What Was Tested
A test group of mice suffering from colon inflammation, a condition known as colitis, received plain milk, the probiotic strain Lactobacillus casei BL23 with a non-food supplement , or the probiotic strain L. casei in milk. In an effort to gauge the effectiveness of the probiotics delivered in milk, the microbiome of all test subjects was assessed before and after experimentation.
What Was Discovered
In an article published by Applied and Environmental Microbiology in July of 2015, researchers shared some interesting news.
“This did not significantly alter the resident gut bacteria, suggesting that the benefits of the probiotic involve a direct effect of L. casei, or of a metabolic product of these bacteria upon the intestinal epithelium, rather than a global alteration of the ingenious intestinal microbiota,” reported Maria Marco, PhD.

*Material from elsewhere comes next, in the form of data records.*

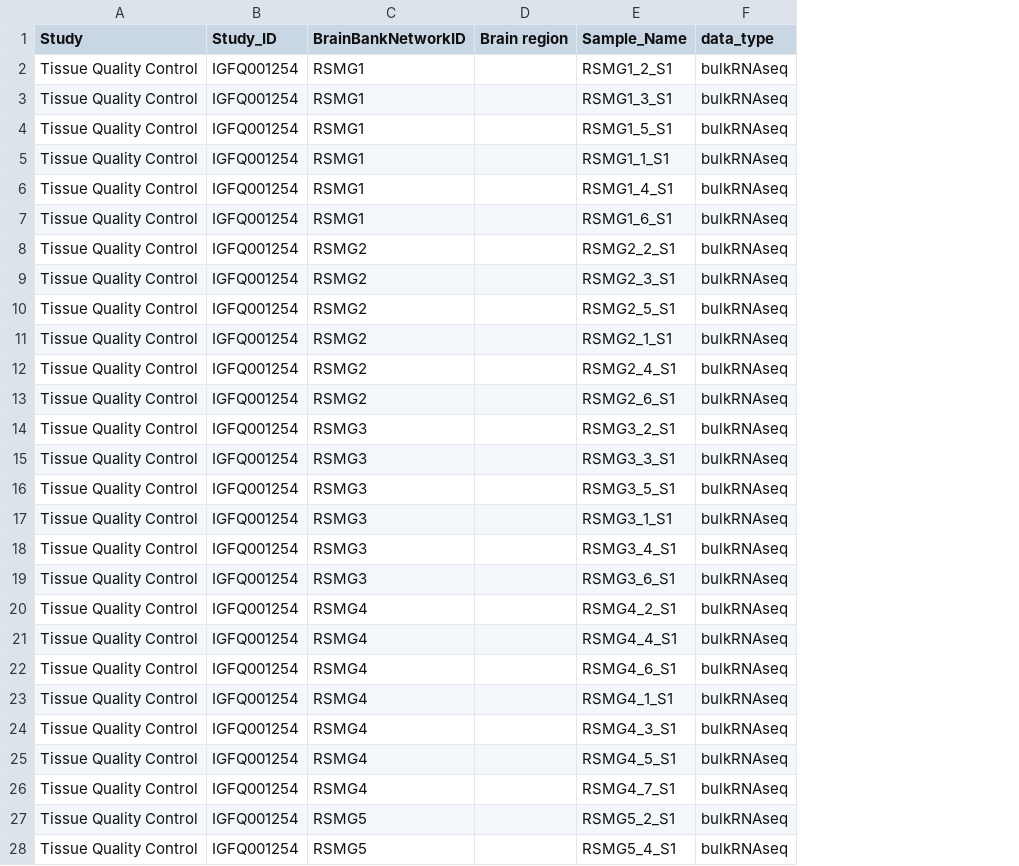
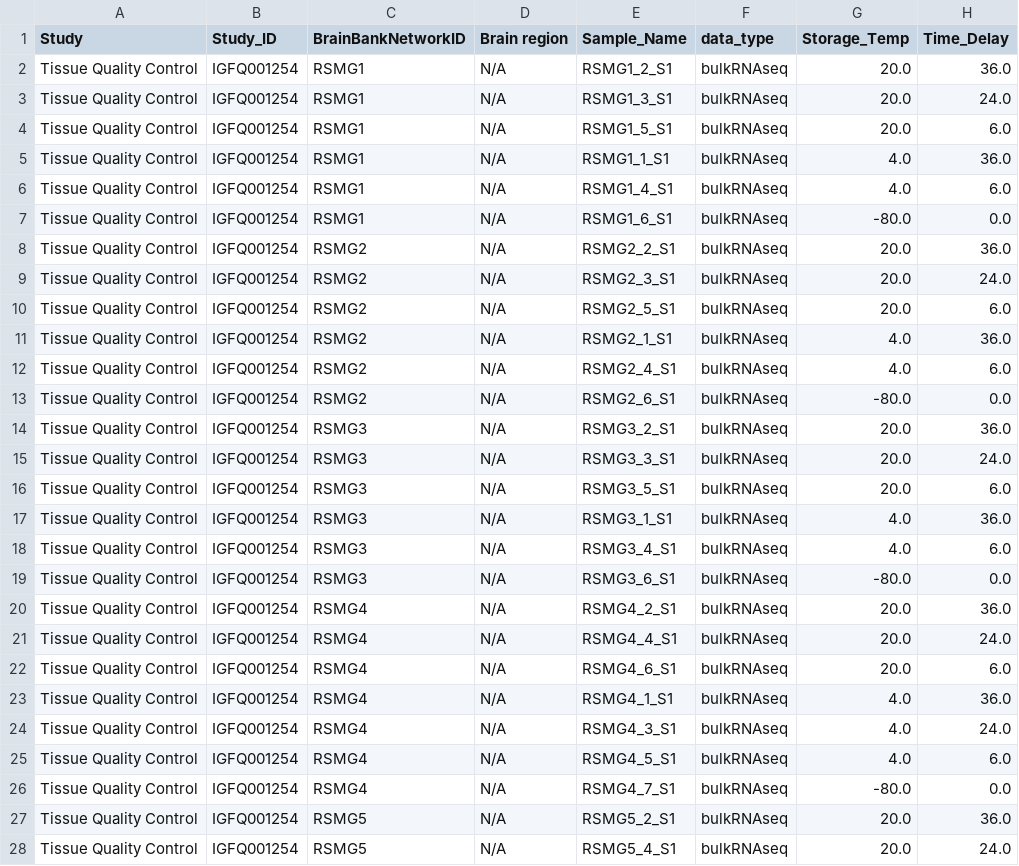
Before and after one commit to baptisteavot-dri/Data-management, a CSV file: TissueQC/samplesheet_TissueQC.csv, drawn as a sheet; only a part is shown; the diff covers the shown part only; the diff names each change by its address in the sheet, - before the commit and + after, or states it on an @@ line.

Commit message:
tissueQC merge fixed

```diff
--- a/TissueQC/samplesheet_TissueQC.csv
+++ b/TissueQC/samplesheet_TissueQC.csv
+column G (Storage_Temp), rows 2-28: 20.0 | 20.0 | 20.0 | 4.0 | 4.0 | -80.0 | 20.0 | 20.0 | 20.0 | 4.0 | 4.0 | -80.0 | 20.0 | 20.0 | 20.0 | 4.0 | 4.0 | -80.0 | 20.0 | 20.0 | 20.0 | 4.0 | 4.0 | 4.0 | -80.0 | 20.0 | 20.0
+column H (Time_Delay), rows 2-28: 36.0 | 24.0 | 6.0 | 36.0 | 6.0 | 0.0 | 36.0 | 24.0 | 6.0 | 36.0 | 6.0 | 0.0 | 36.0 | 24.0 | 6.0 | 36.0 | 6.0 | 0.0 | 36.0 | 24.0 | 6.0 | 36.0 | 24.0 | 6.0 | 0.0 | 36.0 | 24.0
-D2:D28 (Brain region): (empty)
+D2:D28 (Brain region): N/A
```
Also changed, not shown: 83 edited cells elsewhere in this file, TQC_metadata.csv, TissueQC/donor_metadata.csv, 8 other files.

So, what exactly did they discover? After comparing the test results with the plain-milk and plain-probiotic test groups, the subjects that ingested the probiotic in milk exhibited reduced inflammation of the colon. Although it is still a little too early for this to really have major implications on our probiotic consumption, it raises an important question.
Does the way probiotics are consumed impact their effectiveness? We’ll just have to wait and see what other revelations researchers make.